Date: 3/1/2014


Trip Report:


On March 1st, Brad Farra (Portland, OR), Jason Stuckey (Fairbanks, Alaska) and I, John Frieh (Portland, OR), flew from Talkeetna to the Tokositna Glacier (~8600') below the west face of Mt. Huntington. We skipped establishing a base camp and instead immediately started climbing the French (NW) ridge, reaching an elevation of ~10,500' before bivying for the night. On March 2nd we started climbing around 8 am and reached the summit of Mt. Huntington just under 16 hours later around 11:30 pm. Due to the late summit we enjoyed a second bivy just below the summit at >12,000 feet. Six hours later we defrosted ourselves with mass quantities of coffee before beginning a descent of the West Face Couloir (Nettle-Quirk) around 9 am. As Jason and I had climbed and descended the WFC in the winter of 2011 we were able to move quickly down the route and reached landing zone around 3 pm on March 3rd, making for ~51 hours on route. I believe this was the first winter ascent of the French Ridge of Mt Huntington during the winter season and the third overall winter ascent to date.
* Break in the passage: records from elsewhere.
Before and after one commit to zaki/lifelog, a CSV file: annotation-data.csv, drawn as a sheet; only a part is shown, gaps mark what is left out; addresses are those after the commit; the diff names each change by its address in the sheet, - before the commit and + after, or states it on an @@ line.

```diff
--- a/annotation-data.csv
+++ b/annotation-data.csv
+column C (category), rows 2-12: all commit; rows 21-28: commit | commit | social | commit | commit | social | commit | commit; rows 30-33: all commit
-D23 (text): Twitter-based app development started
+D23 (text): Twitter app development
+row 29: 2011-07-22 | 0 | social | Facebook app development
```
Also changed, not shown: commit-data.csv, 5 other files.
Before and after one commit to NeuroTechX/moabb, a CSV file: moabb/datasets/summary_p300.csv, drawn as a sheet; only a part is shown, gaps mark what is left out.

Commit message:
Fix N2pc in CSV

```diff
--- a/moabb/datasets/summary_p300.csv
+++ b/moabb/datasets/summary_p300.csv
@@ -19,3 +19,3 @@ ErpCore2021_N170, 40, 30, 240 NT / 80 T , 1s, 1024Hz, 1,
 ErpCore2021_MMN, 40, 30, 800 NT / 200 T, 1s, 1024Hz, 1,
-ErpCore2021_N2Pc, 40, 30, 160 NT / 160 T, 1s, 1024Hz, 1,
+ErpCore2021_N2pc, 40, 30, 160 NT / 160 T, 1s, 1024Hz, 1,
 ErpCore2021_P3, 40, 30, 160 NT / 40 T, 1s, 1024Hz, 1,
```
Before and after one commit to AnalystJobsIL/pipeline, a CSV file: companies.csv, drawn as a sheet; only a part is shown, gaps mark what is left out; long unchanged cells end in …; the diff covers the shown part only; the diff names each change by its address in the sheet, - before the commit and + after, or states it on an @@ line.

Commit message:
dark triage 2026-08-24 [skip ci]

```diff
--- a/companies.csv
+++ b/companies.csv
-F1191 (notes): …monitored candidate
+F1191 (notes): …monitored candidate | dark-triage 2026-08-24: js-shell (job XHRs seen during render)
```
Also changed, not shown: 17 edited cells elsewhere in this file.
Bob Butterfield's photo of the French Ridge (sun/shadow line):



Brad on route; Jason Stuckey photo:





Feb 28/March 1: PDX -> ANC -> Talkeetna

March 1: Paul/TAT flew us to the East Fork of the Tokostina Glacier (~12 pm). Climbed to ~10,500'

March 2: Mt Huntington summit

March 3: Descent via the WFC; evening pick up


Back story:

I would be willing to bet most would agree Mount Huntington is a beautiful mountain. Classic lines, big faces, no "easy" way to the summit... dig out Alpinist 20 for a sweet mountain profile. For no particular reason the French ridge has always appealed to me... part aesthetics, part history (Lionel Terray!), and part commitment (you can't exactly bail off the route easily if conditions change).


I knew the amount of snow and the size of the cornices would determine how quickly one could climb the ridge (if not summit at all) so I started considering the French ridge as either a fall climb or a late winter/early spring climb in hopes of finding ideal conditions. My thought was if one timed it just right this would be the best time to encounter minimal slogging and more importantly minimal cornices.


I almost attempted it a few times over the last few years but something always prevented me from trying or a different line in the range looked better. Finally it all came together so we went for it... and it just so happened to be winter. That is to say I wasn't intent on making the FWA; I just wanted to climb it.


This trip likely would never have happened if it not for the excellent beta that Paul Roderick of Talkeetna Air Taxi provided on conditions. Best pilot and best flight service in Alaska. Also Mark Westman has been an excellent source of AK beta for me over the years; I know I asked him for his opinion of my Huntington idea more than once.



Early on climbing to get onto the ridge top:



Almost on the ridge:



First bivy:



Second day sun:



Early on second day:



Getting closer... but not that close:



Gear Notes:

Light is Right! Petzl Quarks + Vasaks, new Arcteryx FL 45 liter pack (so sweet!), coffee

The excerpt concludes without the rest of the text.